Source records
####################
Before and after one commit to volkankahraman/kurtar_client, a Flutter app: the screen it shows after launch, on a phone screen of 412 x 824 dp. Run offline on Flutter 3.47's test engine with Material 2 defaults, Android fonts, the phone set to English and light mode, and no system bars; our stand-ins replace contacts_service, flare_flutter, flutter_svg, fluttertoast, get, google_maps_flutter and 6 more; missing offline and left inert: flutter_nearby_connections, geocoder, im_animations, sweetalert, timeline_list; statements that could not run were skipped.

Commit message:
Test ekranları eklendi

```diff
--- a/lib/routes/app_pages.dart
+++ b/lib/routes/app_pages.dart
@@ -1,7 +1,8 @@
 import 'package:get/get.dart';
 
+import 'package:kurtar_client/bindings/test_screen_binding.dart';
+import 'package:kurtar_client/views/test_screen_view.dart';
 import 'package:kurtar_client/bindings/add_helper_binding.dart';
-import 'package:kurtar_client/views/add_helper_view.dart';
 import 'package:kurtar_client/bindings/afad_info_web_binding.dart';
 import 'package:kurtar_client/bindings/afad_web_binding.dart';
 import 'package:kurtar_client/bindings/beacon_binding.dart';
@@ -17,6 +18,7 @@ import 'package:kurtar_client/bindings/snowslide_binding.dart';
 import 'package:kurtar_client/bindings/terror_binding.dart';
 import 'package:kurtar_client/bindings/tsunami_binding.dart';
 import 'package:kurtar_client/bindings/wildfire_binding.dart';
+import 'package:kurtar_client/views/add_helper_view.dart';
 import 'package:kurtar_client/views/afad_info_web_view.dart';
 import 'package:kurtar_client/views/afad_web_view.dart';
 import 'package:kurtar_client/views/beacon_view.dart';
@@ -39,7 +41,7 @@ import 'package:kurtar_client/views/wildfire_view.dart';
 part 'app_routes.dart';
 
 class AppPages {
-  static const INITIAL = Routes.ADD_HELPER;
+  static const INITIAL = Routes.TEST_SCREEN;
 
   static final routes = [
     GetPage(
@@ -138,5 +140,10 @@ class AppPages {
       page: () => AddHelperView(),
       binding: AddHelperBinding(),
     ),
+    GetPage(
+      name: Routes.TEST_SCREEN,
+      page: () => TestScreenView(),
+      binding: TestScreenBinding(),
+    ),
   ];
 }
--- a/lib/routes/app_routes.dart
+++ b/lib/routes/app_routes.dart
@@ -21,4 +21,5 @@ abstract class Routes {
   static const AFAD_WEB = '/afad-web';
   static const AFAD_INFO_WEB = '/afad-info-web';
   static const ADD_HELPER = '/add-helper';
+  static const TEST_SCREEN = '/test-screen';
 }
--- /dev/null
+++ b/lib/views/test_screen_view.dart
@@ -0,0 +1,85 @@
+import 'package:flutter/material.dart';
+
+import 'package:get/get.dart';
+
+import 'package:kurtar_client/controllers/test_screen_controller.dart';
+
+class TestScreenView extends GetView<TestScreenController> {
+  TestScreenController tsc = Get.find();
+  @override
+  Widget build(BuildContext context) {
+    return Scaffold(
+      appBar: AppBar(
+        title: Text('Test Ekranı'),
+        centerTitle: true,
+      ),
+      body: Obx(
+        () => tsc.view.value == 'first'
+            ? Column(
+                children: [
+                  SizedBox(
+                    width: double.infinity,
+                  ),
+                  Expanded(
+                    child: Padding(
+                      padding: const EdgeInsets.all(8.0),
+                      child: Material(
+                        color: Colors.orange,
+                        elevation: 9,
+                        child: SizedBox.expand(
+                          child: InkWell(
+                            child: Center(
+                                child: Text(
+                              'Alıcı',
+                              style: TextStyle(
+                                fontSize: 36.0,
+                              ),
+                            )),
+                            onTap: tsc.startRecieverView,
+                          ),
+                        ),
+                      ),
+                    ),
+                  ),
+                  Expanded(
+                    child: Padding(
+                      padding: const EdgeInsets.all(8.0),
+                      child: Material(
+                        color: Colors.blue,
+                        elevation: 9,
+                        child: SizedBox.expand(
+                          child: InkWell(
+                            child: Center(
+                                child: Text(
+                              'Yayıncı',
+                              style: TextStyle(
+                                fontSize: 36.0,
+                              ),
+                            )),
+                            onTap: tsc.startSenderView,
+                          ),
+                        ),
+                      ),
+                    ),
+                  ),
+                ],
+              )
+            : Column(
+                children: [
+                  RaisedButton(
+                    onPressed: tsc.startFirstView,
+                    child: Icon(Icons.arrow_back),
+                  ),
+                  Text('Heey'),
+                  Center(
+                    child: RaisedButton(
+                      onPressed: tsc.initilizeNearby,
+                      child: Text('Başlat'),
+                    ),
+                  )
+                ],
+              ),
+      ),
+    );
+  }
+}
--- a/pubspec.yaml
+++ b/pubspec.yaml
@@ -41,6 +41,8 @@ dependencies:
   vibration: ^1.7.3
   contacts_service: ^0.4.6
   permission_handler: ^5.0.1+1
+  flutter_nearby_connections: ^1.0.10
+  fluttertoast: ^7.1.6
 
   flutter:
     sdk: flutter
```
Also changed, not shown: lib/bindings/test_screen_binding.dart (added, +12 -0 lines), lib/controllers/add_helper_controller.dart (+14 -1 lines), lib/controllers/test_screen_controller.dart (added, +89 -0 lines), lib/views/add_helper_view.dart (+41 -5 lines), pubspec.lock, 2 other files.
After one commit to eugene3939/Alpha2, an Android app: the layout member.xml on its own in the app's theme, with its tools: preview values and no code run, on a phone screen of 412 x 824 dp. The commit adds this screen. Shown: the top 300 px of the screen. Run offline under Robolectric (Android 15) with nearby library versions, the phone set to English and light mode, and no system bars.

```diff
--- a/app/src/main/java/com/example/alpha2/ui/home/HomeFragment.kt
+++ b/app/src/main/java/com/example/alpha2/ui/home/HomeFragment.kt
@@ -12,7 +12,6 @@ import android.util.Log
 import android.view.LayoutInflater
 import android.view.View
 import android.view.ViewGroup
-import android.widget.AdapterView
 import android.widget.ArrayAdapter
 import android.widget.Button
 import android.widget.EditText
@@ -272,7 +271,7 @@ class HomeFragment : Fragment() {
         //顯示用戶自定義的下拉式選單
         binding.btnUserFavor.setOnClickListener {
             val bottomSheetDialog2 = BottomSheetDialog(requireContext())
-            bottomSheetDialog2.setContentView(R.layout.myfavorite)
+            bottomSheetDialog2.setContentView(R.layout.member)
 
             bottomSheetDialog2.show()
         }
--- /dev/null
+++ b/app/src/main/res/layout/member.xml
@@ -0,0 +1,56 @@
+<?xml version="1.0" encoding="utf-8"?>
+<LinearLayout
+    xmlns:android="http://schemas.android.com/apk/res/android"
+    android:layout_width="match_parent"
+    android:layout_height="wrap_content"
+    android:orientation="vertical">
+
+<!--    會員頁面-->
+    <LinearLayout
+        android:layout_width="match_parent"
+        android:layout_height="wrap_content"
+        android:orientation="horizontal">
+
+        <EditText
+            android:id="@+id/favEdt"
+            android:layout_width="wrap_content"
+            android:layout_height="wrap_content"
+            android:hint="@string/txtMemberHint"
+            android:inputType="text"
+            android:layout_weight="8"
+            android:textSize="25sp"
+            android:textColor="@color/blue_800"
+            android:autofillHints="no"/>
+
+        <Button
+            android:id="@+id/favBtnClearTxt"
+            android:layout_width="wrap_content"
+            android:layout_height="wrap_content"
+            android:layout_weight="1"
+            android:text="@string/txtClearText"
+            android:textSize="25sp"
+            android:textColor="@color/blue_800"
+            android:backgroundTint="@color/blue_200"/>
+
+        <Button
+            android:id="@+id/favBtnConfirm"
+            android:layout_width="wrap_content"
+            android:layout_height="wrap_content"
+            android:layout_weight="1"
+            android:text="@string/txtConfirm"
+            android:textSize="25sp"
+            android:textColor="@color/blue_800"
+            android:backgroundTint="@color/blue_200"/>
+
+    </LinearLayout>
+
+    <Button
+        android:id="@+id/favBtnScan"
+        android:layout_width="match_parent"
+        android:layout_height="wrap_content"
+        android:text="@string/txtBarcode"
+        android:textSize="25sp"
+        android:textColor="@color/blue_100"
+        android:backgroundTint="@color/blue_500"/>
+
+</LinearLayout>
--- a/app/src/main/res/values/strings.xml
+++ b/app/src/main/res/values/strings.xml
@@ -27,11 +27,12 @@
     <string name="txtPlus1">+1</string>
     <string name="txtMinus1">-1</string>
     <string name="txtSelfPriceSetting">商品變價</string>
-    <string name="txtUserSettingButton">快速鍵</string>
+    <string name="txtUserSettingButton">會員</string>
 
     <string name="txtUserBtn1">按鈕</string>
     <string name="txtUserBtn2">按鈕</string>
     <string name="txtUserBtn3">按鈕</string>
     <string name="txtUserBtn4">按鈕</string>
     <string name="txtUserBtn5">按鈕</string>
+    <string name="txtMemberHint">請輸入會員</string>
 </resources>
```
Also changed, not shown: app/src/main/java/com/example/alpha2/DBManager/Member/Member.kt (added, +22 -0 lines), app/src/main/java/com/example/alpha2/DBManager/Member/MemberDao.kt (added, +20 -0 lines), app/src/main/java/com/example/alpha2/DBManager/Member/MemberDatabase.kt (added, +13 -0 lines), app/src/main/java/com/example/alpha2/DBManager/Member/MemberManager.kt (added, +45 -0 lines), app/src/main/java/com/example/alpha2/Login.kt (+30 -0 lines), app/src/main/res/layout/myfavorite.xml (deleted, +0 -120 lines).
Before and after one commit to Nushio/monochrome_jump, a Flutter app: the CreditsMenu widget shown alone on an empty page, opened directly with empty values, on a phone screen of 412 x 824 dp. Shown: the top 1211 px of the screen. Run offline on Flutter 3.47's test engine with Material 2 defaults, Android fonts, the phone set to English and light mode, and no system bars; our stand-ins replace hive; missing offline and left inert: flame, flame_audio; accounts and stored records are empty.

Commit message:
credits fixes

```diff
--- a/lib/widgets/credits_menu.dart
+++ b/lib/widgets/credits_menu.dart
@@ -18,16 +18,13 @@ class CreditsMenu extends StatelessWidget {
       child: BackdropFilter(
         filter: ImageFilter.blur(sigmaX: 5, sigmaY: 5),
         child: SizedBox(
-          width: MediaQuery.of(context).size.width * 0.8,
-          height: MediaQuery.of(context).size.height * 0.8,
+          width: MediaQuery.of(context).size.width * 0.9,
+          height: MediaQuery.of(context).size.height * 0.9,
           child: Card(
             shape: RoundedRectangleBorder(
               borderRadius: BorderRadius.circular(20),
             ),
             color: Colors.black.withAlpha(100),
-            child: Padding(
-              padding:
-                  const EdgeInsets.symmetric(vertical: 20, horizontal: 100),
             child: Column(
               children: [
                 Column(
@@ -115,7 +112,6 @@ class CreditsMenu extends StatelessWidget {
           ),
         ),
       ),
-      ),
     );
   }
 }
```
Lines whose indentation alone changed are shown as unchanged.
####################
- _Your goal_
In the entries above, copy each line that contains the string "values".

- _Exercise answer_
After one commit to eugene3939/Alpha2, an Android app: the layout member.xml on its own in the app's theme, with its tools: preview values and no code run, on a phone screen of 412 x 824 dp. The commit adds this screen. Shown: the top 300 px of the screen. Run offline under Robolectric (Android 15) with nearby library versions, the phone set to English and light mode, and no system bars.
--- a/app/src/main/res/values/strings.xml
+++ b/app/src/main/res/values/strings.xml
Before and after one commit to Nushio/monochrome_jump, a Flutter app: the CreditsMenu widget shown alone on an empty page, opened directly with empty values, on a phone screen of 412 x 824 dp. Shown: the top 1211 px of the screen. Run offline on Flutter 3.47's test engine with Material 2 defaults, Android fonts, the phone set to English and light mode, and no system bars; our stand-ins replace hive; missing offline and left inert: flame, flame_audio; accounts and stored records are empty.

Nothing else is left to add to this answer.